“You can’t enjoy life if you don’t know what suffering is,” says Rob Fazio.
It was by happenstance that I was tuned into Neil Cavuto on 9/11. Love Cavuto, I mean who doesn’t…but typically I am on radio and deadlines at that hour of the day eliminating any chance I would have of catching Cavuto. I’ve often said, not sure why Cavuto didn’t get the 8 pm slot of that network. He is a significant talent. But I digress.
The story of Ronald C. Fazio, Sr. is well documented. But for those who have not followed the story of this incredible man and his family. His son, Rob Fazio is the founder and President of a September 11th inspired nonprofit organization, Hold The Door For Others.
Aptly named because that is what Ronald Fazio did on that fateful morning of 9/11. “He immediately told people to leave, to get out” says his son Rob.
As the family explains; Ron sensed the urgency and encouraged his colleagues to evacuate the building. They would later learn from his coworkers that Ron literally held the door open for them as they made their way to the stairs, convincing people along the way to leave. His wife, Janet, heard countless stories of his bravery,
“He went back in, after he held the door for so many, he went back to the other side of the building to tell them to get out, too.”
These actions surprise nobody who knew him, “That’s what made my dad who he was, he was always putting other people before himself,” his eldest son, Ron Jr., said.
So I heard Rob Fazio, the son of 9/11 hero, Ronald C. Fazio, Sr. say these words on Neil Cavuto’s show:
“You can’t enjoy life if you don’t know what suffering is.”
I realized at that very moment, That’s it. That is the problem. We don’t know what suffering is!
The Next Leap Forward
Life is meant to be lived. You can’t put life in a shelter. You can’t over protect young minds with mistruths. You can not avoid the downs, the lows, or the shift that propels you to the next chapter in your life. And you can not completely eradicate any level of suffering in your life.
If you do, then you’re not living life, and you will be shortchanged along the way.
So what is suffering? Suffering is defined as an experience of unpleasantness and aversion associated with the perception of harm or threat of harm in an individual.
There are many words in the english language that can describe suffering: hardship, distress, misery, wretchedness, adversity, tribulation; pain, agony, anguish, trauma, torment, torture, hurt, affliction, sadness, unhappiness, sorrow, grief, woe, angst, heartache, heartbreak, stress; literary dolor.

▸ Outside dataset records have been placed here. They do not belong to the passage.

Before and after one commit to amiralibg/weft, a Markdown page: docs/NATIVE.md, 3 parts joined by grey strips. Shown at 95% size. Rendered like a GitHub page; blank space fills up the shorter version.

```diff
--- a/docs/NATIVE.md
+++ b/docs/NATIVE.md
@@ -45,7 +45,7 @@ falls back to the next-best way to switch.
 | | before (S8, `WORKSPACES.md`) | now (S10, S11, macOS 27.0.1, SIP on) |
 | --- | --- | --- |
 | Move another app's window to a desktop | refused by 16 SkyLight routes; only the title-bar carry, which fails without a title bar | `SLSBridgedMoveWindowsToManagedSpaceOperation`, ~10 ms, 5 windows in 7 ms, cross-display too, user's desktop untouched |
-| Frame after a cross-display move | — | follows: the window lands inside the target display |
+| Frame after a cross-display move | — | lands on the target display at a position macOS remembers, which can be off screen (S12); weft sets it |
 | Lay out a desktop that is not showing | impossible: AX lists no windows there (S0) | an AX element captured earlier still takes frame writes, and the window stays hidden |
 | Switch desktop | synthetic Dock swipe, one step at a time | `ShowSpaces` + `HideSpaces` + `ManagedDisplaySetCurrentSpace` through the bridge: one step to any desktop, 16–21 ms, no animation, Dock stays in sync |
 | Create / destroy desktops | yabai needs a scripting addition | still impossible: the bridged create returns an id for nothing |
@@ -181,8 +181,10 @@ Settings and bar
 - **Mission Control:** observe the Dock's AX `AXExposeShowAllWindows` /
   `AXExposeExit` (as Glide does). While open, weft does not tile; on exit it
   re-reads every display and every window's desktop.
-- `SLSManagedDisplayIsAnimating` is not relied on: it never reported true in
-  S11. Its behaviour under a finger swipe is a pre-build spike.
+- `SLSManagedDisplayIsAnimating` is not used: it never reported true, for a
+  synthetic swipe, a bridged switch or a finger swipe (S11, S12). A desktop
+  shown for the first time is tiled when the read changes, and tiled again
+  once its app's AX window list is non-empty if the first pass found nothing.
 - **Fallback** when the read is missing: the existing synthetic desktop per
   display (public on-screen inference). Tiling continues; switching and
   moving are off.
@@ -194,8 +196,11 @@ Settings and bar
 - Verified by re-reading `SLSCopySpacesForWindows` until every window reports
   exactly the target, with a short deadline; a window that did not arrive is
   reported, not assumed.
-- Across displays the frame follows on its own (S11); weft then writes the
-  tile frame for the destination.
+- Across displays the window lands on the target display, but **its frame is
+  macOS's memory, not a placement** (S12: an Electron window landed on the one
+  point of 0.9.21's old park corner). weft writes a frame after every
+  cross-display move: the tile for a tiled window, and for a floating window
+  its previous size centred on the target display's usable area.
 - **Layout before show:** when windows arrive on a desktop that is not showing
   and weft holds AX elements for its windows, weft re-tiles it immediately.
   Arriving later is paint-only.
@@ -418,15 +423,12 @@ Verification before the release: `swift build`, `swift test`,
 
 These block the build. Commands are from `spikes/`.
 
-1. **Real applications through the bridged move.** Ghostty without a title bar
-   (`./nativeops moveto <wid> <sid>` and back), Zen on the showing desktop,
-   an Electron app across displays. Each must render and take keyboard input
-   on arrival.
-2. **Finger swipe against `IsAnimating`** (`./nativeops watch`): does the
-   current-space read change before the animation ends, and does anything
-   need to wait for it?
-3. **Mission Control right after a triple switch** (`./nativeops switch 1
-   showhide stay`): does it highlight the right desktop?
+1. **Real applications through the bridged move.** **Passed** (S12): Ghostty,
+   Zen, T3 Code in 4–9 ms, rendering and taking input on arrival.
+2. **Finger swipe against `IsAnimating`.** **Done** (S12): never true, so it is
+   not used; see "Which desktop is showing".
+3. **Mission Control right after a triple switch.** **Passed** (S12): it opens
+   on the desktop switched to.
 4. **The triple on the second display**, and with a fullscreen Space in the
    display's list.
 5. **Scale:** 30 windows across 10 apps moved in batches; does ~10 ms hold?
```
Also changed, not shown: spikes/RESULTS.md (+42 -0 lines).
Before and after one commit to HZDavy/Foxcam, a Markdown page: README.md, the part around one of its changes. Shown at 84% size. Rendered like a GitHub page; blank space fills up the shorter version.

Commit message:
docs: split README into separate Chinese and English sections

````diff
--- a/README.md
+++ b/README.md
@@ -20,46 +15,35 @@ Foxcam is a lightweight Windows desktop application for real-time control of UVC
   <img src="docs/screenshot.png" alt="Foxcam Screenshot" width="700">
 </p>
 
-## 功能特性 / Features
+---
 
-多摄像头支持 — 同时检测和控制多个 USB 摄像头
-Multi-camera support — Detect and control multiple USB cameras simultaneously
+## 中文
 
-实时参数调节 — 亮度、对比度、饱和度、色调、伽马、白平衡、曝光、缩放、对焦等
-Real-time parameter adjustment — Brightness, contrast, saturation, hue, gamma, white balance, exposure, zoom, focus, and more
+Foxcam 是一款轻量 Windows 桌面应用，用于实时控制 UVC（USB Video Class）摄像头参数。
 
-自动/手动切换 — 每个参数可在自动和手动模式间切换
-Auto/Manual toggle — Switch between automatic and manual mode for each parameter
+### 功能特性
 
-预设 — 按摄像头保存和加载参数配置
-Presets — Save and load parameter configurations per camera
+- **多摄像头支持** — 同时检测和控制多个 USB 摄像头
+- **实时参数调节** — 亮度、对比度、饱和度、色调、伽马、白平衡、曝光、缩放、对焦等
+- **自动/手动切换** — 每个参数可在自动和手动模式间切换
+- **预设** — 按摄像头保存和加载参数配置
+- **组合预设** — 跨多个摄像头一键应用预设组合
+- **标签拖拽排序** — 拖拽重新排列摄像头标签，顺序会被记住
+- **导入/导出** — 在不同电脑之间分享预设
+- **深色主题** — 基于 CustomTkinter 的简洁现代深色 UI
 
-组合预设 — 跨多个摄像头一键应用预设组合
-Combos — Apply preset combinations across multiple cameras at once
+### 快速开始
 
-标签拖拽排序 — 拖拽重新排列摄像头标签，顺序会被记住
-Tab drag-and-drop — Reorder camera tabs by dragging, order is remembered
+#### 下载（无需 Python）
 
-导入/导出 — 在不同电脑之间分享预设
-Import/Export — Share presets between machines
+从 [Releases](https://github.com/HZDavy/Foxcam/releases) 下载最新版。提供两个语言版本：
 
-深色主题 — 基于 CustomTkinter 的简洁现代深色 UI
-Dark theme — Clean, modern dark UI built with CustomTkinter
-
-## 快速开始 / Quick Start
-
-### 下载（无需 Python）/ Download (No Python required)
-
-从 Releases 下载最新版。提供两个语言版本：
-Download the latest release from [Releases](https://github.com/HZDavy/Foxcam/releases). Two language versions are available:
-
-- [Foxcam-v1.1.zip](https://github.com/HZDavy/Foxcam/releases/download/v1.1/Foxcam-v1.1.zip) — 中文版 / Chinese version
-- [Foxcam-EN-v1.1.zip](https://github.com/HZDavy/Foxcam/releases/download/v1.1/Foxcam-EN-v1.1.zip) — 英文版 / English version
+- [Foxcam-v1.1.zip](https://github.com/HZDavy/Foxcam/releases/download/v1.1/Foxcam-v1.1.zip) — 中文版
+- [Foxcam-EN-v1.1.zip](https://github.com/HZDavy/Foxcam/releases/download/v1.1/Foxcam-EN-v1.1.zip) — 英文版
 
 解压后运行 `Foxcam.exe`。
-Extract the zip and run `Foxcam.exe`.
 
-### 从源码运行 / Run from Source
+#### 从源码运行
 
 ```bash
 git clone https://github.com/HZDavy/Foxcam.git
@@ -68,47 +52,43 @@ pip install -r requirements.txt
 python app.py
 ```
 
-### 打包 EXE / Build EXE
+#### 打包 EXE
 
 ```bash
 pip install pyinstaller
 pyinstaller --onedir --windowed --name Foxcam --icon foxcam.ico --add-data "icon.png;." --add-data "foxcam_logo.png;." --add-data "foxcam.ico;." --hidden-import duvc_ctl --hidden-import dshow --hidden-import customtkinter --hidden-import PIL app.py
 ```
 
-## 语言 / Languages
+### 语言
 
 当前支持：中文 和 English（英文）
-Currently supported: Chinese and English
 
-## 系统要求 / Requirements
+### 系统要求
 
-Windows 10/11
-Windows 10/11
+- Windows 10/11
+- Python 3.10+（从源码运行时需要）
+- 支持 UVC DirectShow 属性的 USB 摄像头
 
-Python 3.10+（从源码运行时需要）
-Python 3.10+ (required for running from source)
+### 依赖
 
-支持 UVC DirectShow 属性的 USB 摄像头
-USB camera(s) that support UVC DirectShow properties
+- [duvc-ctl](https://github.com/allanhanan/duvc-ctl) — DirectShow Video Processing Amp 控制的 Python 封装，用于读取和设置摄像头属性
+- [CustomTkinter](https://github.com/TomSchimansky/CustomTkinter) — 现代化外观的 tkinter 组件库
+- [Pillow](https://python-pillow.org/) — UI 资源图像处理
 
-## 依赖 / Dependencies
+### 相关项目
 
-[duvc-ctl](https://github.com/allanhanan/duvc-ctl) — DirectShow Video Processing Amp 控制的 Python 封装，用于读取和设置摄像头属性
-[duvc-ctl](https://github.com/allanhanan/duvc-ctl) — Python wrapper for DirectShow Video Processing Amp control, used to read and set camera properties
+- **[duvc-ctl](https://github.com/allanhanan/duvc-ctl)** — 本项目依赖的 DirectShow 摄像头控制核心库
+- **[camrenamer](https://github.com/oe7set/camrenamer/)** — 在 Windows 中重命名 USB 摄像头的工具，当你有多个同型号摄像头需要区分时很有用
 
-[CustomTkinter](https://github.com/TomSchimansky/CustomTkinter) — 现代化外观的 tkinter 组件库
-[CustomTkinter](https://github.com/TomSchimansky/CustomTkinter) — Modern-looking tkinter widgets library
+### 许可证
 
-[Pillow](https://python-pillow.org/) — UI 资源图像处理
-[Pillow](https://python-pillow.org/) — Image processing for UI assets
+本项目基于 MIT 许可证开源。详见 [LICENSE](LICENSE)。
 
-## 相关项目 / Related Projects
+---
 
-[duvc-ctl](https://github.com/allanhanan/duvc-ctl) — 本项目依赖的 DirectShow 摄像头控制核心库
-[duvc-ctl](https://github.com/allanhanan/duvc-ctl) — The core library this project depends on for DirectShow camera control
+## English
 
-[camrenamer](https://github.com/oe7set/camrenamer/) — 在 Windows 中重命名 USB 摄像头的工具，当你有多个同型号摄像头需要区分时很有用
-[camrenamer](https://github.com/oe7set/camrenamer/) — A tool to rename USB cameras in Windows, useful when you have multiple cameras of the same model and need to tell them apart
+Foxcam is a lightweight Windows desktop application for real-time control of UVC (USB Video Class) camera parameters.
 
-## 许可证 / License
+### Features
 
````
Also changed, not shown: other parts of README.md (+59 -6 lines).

Do you know of any human being who has not experienced some of these descriptives?
We will each experience suffering on some level. There should be no argument about that.
The difference is those that learn to embrace that moment of suffering. For they will be light years ahead of those that stay in denial, frustrated as hell, and mad at the world.
It’s at those moments of suffering where we learn the most. It is why we appreciate the next chapter. A simple walk. A moment of sunshine. A laugh from a stranger. The weather change in autumn. A sunset in the hands of a loved one.
Simply put, we are better beings when we experience and more so, embrace – all the emotions of humankind.
Live those emotions. Embrace them. Learn from them. Cherish them. Find the good in each moment of your life.
Turn your silver-linings into golden moments of truth.
I love the simple-gentle-human-kindness that Ronald C. Fazio, Sr. showed all of us on that day. And yes his family suffered greatly.
I further love that his family rose to the occasion of a man worthy of a legacy of greatness, and they delivered.
Ronald C. Fazio, Sr. left his family with a story worthy of the man he was and the life he lived on the brink of greatness.